How many businesses there are in each country and what percentage of those could be classed as startups, taken from the most recent data available.
Sources include: Statcan.gc.ca | Statista | Icecube.asia | Gov.uk | tradingeconomics.com | oecd-ilibrary.org | yrittajat.fi | bizjournals.com | cbs.nl | german-way.com | fundsquire.ca | edb.gov.sg | investinaustria.at
How many government grants are available for businesses and how much they can claim
Sources include: mentorworks.ca | techinasia.com | entrepreneurhandbook | erionet.org | epfl.ch | accountantonline.ie | infofinland.fi | pmv.eu | tt.dtu.dk | uschamber.com science.co.il | verksamt.se | support.stripe.com | yecommunity.com | askwonder.com | gov.pl

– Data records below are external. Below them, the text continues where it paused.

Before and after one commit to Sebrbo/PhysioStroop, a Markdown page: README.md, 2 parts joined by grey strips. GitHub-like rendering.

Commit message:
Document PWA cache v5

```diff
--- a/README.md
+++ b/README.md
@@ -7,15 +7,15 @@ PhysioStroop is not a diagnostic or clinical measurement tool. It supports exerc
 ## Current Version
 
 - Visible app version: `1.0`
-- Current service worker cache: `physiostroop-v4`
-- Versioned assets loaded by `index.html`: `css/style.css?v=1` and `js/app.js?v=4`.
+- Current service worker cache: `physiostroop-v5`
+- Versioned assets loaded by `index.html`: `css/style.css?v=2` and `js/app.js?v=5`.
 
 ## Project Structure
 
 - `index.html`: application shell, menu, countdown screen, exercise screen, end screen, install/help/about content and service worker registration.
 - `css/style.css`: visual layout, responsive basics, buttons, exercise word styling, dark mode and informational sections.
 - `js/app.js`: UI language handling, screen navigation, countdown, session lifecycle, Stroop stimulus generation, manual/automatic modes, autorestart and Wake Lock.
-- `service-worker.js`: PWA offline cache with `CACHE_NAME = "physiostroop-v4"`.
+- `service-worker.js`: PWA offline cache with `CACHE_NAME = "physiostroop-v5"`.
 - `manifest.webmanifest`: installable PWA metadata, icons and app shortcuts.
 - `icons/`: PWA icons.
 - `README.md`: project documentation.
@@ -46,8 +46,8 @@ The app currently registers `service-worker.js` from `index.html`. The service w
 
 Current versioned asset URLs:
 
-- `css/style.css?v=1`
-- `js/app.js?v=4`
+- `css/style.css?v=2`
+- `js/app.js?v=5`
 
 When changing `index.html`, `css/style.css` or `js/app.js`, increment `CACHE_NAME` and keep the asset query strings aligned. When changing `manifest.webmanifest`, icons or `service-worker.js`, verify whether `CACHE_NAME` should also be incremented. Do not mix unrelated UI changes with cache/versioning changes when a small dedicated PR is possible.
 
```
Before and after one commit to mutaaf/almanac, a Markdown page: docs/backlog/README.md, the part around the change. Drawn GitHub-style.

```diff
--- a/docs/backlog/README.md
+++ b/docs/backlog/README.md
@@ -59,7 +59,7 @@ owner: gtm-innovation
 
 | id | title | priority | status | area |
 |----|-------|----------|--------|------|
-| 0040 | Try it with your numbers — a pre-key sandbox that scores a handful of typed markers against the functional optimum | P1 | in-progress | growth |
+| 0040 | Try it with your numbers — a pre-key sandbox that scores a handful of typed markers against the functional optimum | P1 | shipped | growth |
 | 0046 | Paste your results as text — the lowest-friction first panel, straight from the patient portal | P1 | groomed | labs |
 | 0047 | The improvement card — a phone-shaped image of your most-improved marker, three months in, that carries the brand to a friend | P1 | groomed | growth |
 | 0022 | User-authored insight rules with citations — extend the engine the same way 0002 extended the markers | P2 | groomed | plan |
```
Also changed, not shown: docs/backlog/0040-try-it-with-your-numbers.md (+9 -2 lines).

Total GDP per country sourced via Wikipedia.
The latest patent data available sourced via WIPO.int
The countries included in the index are: Canada | South Korea | Singapore | United Kingdom | Austria | Switzerland | Ireland | Norway | Finland| Belgium | Denmark | United States | Israel | Sweden | Italy | France | Netherlands | Germany | Poland | Czech Republic
Please note: where full data was not available for Czech Republic, South Korea and Australia, they were omitted from the calculations but included where data was available.